Tragic news was becoming more commonplace in letters from the front - either involving fellow soldiers or even a brother.
Pte H. Huckle, of the 2nd Beds, did not have the heart to tell his mother that he was lying wounded in Netley Hospital, less so that his brother Alfred had been killed. In a letter sent to his sister instead, he wrote: "I was hit in the chest - just missed the heart by an inch. That was a fortnight ago but I was unable to let you know before. Am leaving Netley on Friday - going somewhere to recruit my health.
"With regard to Alfred, for heaven's sake be brave and break the news to mother, for I dare not write to her. He is dead - was killed on October 26th - died in the fighting line, fighting for his King and country. No nobler death can a soldier die. Do try and be brave and comfort poor old mother."
(Pte Alfred Huckle, 3/6130, 2nd Battalion, Beds Regt, was the son of Mr and Mrs W. Huckle of 4 Common Road, Stotfold. He is commemorated on the Menin Gate Memorial, Ypres. He was aged 23.)
Former Midland Railway employee and Luton special reservist Pte A. W. Ireland, 20828, A Section, 10th Field Ambulance, wrote to his previous boss, Mr F. J. Crick, about hair-raising times during his service with the Royal Army Medical Corps - and the deaths of six artillerymen from one shell.
"As I sit writing these few lines we had a piece of German shell come into the room and struck the wall. It hit one of our Luton chaps on the chest but it did not hurt him. You should just have seen the chaps scamper."
Later he wrote: "We have seen some awful sights. We were in two hospitals at Bucy le Long when they were shelled. We had three of our chaps injured there. It was simply awful to see the shells flying around these two hospitals and the wounded being brought in, some with their arms off and some with their legs off.

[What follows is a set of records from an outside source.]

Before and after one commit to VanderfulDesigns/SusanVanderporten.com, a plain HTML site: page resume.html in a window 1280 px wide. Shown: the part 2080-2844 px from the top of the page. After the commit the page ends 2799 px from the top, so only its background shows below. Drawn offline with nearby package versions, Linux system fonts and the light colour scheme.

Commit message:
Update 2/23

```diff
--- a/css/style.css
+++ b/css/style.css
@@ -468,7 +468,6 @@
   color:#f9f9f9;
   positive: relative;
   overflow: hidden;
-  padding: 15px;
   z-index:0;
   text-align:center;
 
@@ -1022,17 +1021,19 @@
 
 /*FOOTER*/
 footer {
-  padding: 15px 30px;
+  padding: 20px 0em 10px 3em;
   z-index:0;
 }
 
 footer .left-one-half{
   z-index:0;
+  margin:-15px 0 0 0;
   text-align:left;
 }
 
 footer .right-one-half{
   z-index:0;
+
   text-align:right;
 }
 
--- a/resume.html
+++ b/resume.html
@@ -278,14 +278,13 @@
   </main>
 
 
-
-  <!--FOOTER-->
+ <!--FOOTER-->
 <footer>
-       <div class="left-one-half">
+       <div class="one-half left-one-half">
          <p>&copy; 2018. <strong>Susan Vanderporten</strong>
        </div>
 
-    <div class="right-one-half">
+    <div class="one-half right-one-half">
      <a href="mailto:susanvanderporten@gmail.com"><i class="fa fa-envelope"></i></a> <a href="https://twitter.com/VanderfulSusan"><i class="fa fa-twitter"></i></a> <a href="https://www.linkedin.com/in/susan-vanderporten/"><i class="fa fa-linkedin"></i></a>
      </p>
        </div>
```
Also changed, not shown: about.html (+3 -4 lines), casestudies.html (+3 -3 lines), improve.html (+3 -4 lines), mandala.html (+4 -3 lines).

"There were six artillerymen whiling away their spare time by playing cards when a shell burst by them and killed the whole six of them...I think it was the worst experience I have had since I have been here."

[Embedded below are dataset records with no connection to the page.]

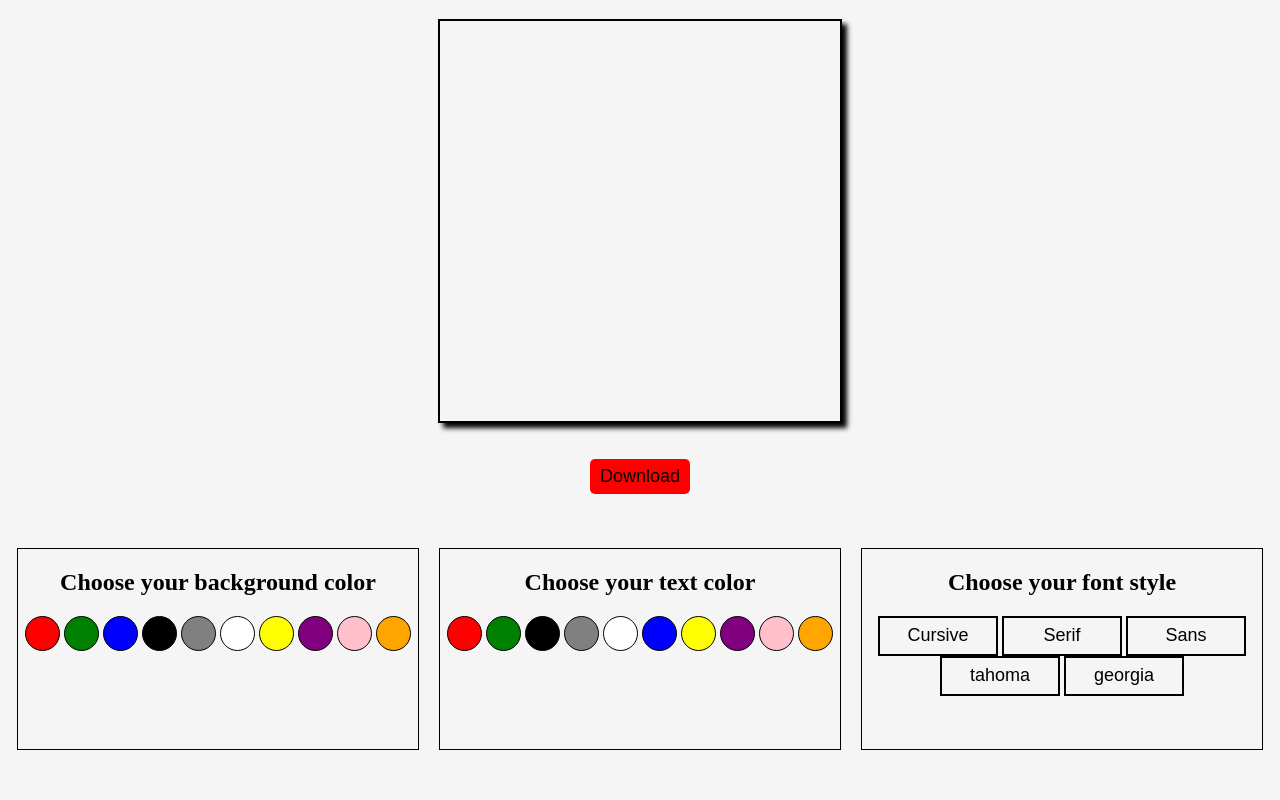
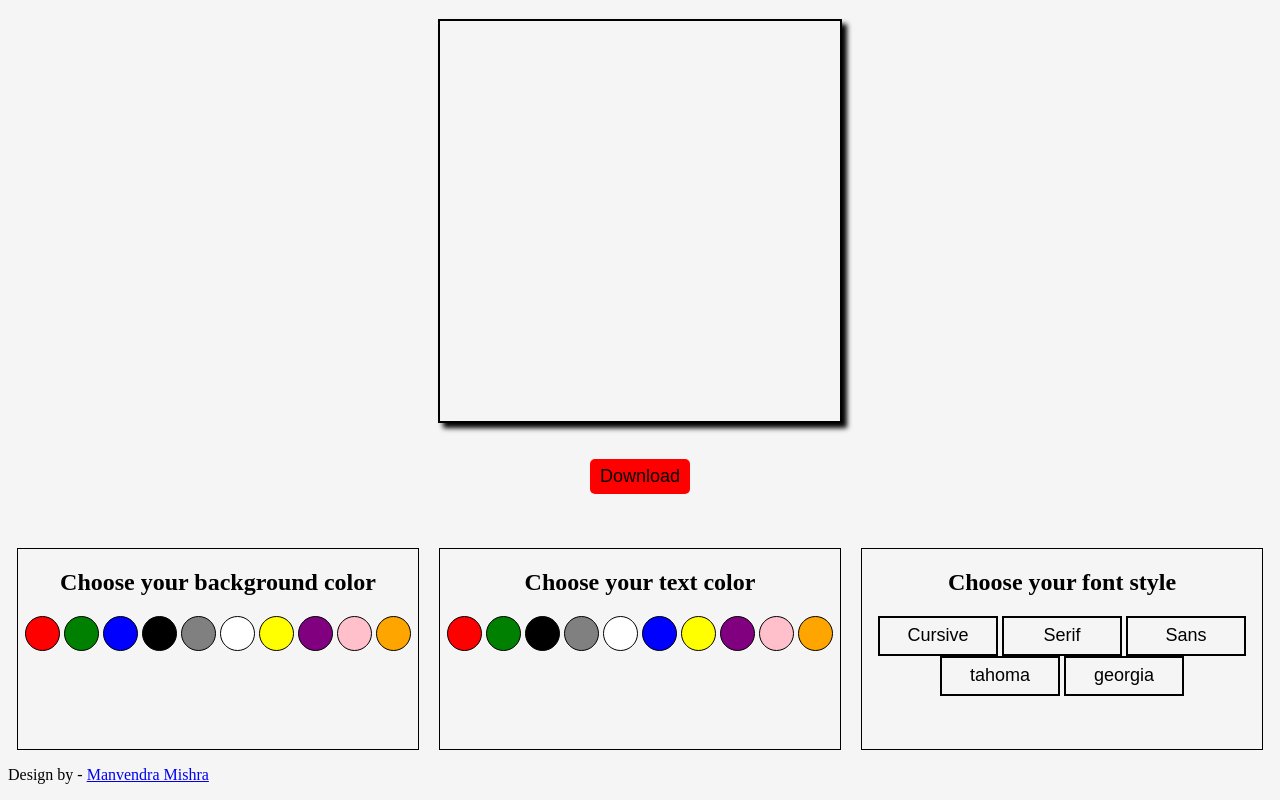
Before and after one commit to Manvendra58/Brushify, a plain HTML site: page index.html in a window 1280 px wide. Shown: the part 61-861 px from the top of the page. Before the commit the page ends 819 px from the top, so only its background shows below. Drawn offline with Linux system fonts and the light colour scheme.

Commit message:
Add footer with designer credit to index.html

```diff
--- a/index.html
+++ b/index.html
@@ -65,5 +65,9 @@
             document.getElementById("box").style.fontFamily=font;
         }
     </script>
+    <footer>
+        <p>Design by - <a href="https://portfolio-green-five-34.vercel.app"> Manvendra Mishra</a></p>
+
+    </footer>
 </body>
 </html>
```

Pte Ireland, who was a drayman with the Midland Railway before becoming a member of the St John Ambulance Association and going to the front soon after the outbreak of war, hoped to get home to see one football match before the season ended. "But I don't expect I shall," he wrote. "I think this job will last longer than people anticipated."

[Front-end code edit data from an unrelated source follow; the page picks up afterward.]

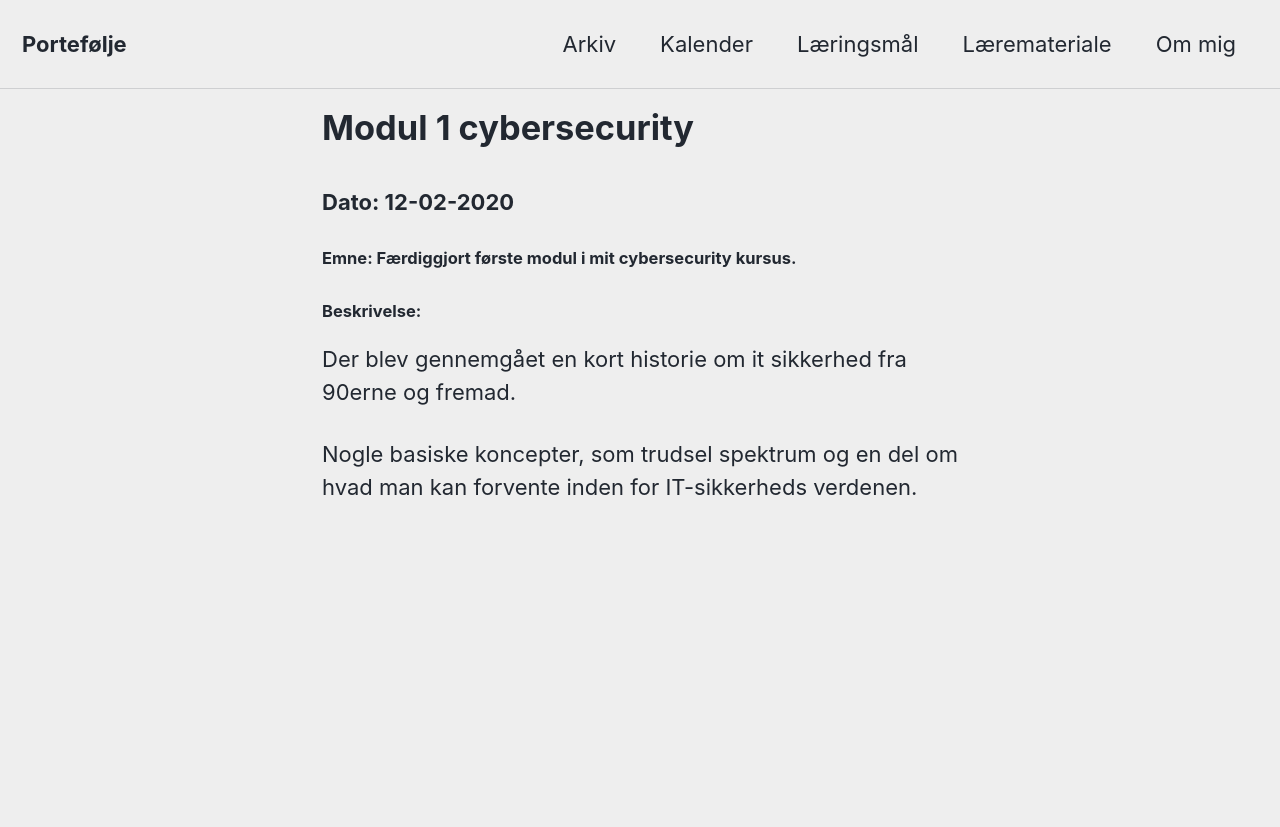
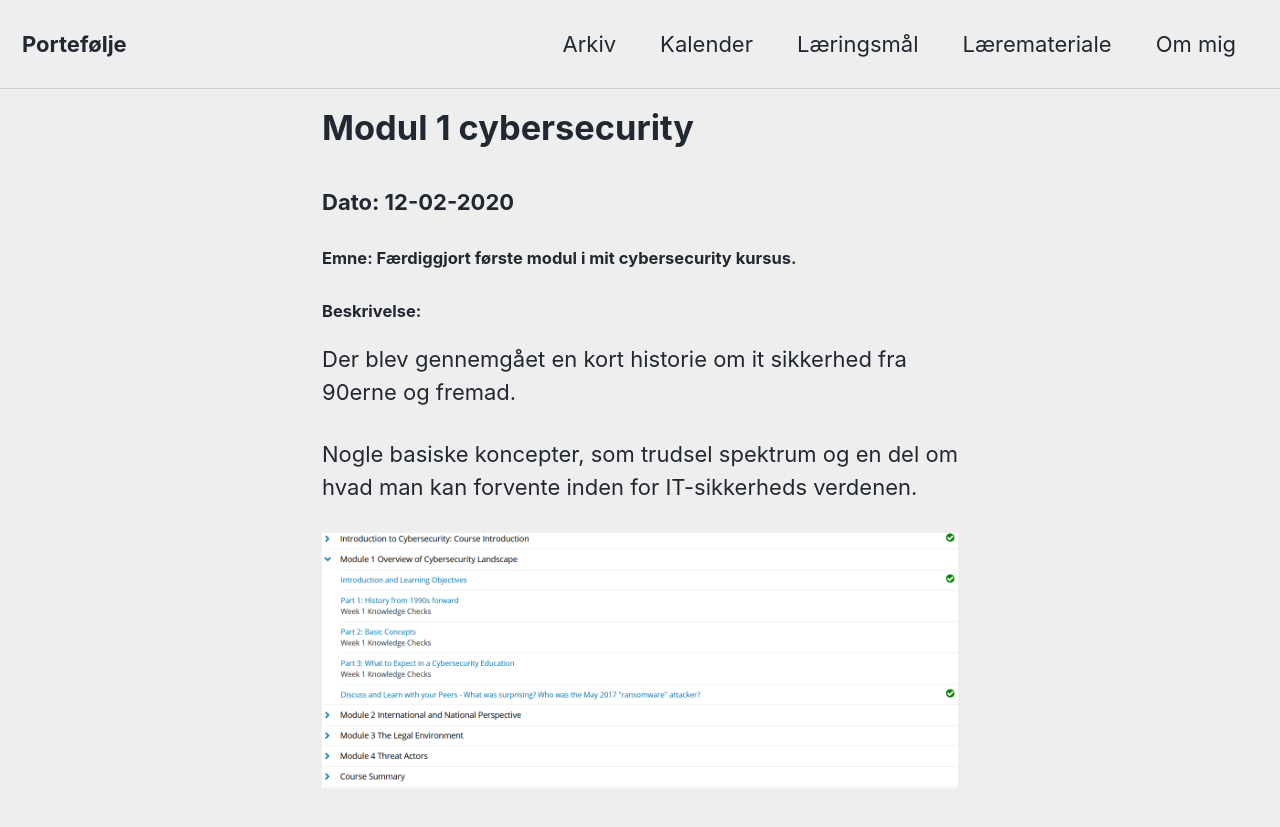
Before and after one commit to Emil428f/Portfolio, a Jekyll site: the page built from _posts/2020-02-12-Modul 1 - cybersecurity.md, in a window 1280 px wide and 900 px high. Shown: the top 827 px of the window. Built offline with Jekyll 4.4.1, drawn with Linux system fonts in a browser that asks for light colours; cached includes are drawn as plain includes; nearby versions of some CDN libraries.

Commit message:
Update 2020-02-12-Modul 1 - cybersecurity.md

```diff
--- a/_posts/2020-02-12-Modul 1 - cybersecurity.md
+++ b/_posts/2020-02-12-Modul 1 - cybersecurity.md
@@ -14,4 +14,4 @@ Der blev gennemgået en kort historie om it sikkerhed fra 90erne og fremad.
 
 Nogle basiske koncepter, som trudsel spektrum og en del om hvad man kan forvente inden for IT-sikkerheds verdenen.
 
-![](assets/images/første modul, it-sikkerhed.png)
+![](/assets/images/første modul, it-sikkerhed.png)
```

On a rather happier note, another former railwayman, Acting Corporal George Pratt, of the 3rd Rifle Brigade, wrote of having been in some hot places. "But if you were to go along the trenches you would not think there was a war on, as the boys are in the best of spirits and we very often are singing some of the popular songs, with the shells and bullets still flying about."
The writer was a reservist who until the outbreak of war had been employed by the Great Northern Railway Company. He lived in Grange Road, Luton.
[The Luton News, November 26th, 1914]